SA police are investigating the fiery crash that killed a truck driver in Victoria near the Bordertown checkpoint where motorists queued to cross before borders closed at midnight.
Even though Victorian Police are looking into the death, SA Police Commissioner Grant Stevens said he instigated an inquiry into how the state’s border checkpoints were managed.
He said a traffic management expert was deployed with a senior police officer to make sure the current set up was appropriate.
Mr Stevens said it was not fair to speculate if a lack of resources at the Bordertown checkpoint led to the fatality.
“I think we should conduct our inquiries and provide factual information based on the information that we’re able to obtain and be clear in our assessment as to what the circumstances were,” he said.
“Any loss of life on our roads is a tragedy and impacts on so many people.
“This truck driver’s family is now grieving and the people he works with, his friends, his colleagues are all experiencing significant loss.”
The three trucks collided along the Western Highway in Victoria, which is the continuation of the Duke highway in SA.
Just before 2.30am, one truck crashed into the rear of another station truck and hit into a third about 5km east of the border.
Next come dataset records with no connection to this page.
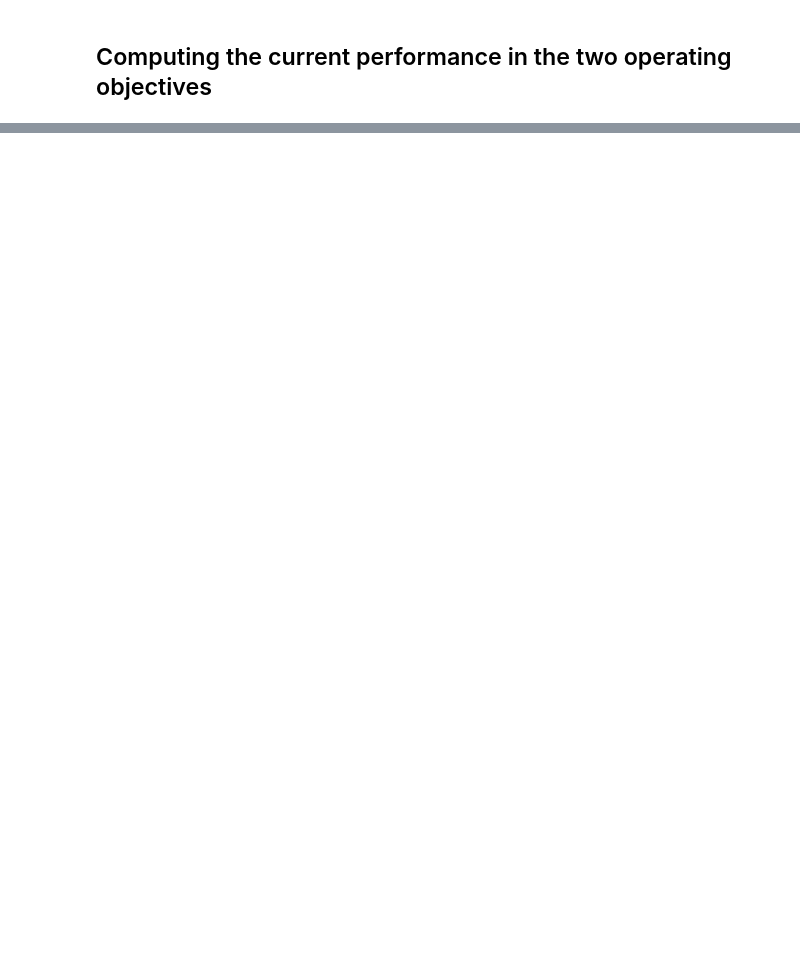
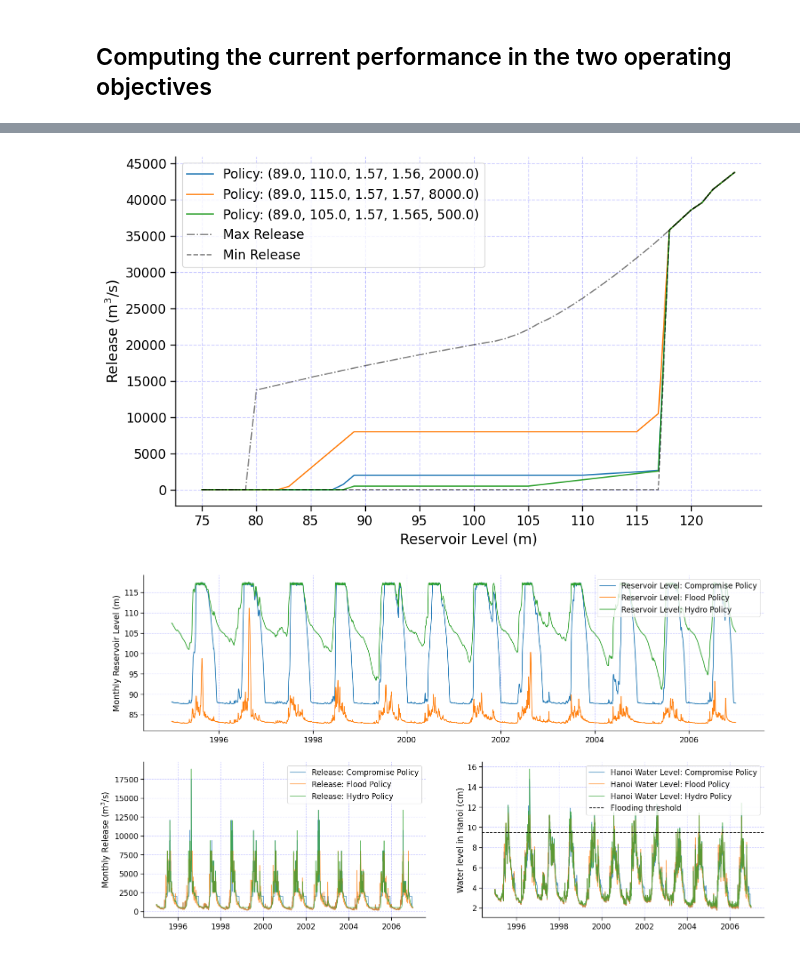
Before and after one commit to CooperBigFoot/optimal-wat-allocation, a Jupyter notebook: code/eda.ipynb, the cells around one changed output, grey strips where cells are left out. Cells and saved outputs as stored; diff of their text form; code cells hidden in the pictures; blank space fills up the shorter version.

```diff
--- a/code/eda.ipynb
+++ b/code/eda.ipynb
@@ -117,0 +168,24 @@ NameError: name 'simul' is not defined
+# %%
+compromise_policy_simul = process_policy(
+    path_to_policy=f"/Users/cooper/Desktop/optimal-wat-allocation/84_policies/policy_{compromise['policy']}.csv",
+    start_date=start_date,
+    end_date=end_date,
+)
+
+compromise_policy_simul = compromise_policy_simul["1995":"2006"]
+
+flood_policy_simul = process_policy(
+    path_to_policy=f"/Users/cooper/Desktop/optimal-wat-allocation/84_policies/policy_{flood['policy']}.csv",
+    start_date=start_date,
+    end_date=end_date,
+)
+
+flood_policy_simul = flood_policy_simul["1995":"2006"]
+
+hydro_policy_simul = process_policy(
+    path_to_policy=f"/Users/cooper/Desktop/optimal-wat-allocation/84_policies/policy_{hydro['policy']}.csv",
+    start_date=start_date,
+    end_date=end_date,
+)
+
+hydro_policy_simul = hydro_policy_simul["1995":"2006"]
@@ -117,0 +194,16 @@ NameError: name 'simul' is not defined
+# %%
+plot_policy(
+    policies=[compromise_policy, flood_policy, hydro_policy],
+    sys_params=sys_params,
+    output_destination="/Users/cooper/Desktop/optimal-wat-allocation/images/compromise_flood_hydro_policies.png",
+    names=["Compromise Policy", "Flood Policy", "Hydro Policy"],
+)
+
+plot_policy_ts(
+    [compromise_policy_simul, flood_policy_simul, hydro_policy_simul],
+    ["Compromise Policy", "Flood Policy", "Hydro Policy"],
+    "/Users/cooper/Desktop/optimal-wat-allocation/images/compromise_flood_hydro_TS.png",
+)
+# %% [output]
+[figure, added]
+[figure, added]
```
Also changed, not shown: parts of 16 cells of this notebook, 5 other files.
All three vehicles burst into flames.
Premier Steven Marshall and SA chief public health officer Nicola Spurrier both offered condolences during a press conference on Thursday afternoon.
It was also announced travellers from NSW and Western Australia would longer need to undergo mandatory COVID-19 testing upon arrival into SA.
Mr Marshall said the changes would come into effect from midnight on Saturday.
It comes as SA closed its border with Greater Melbourne at 12.01am on Thursday.
“We know this (the UK) variant is at least 50 to 70 per cent more transmissible so for people who have been to Victoria, have come across the border and are not in quarantine, it is very important that you all take a look at the DHHS (Department of Health and Human Services) website regularly,” Professor Spurrier said.
Professor Spurrier praised her Victorian counterparts for their contact tracing and felt “positive that things would settle down fairly quickly”.
She said the state usually looked for 14 days of no locally acquired cases before easing border restrictions but said it may not be necessary with Greater Melbourne.
“It’s too early to say how long we’ll have that border up for and it will depend on how things go over the next couple of days,” Professor Spurrier said.
“I’m feeling relatively confident, as we’re getting more and more information from Victoria. I’m hopeful that this will settle down.”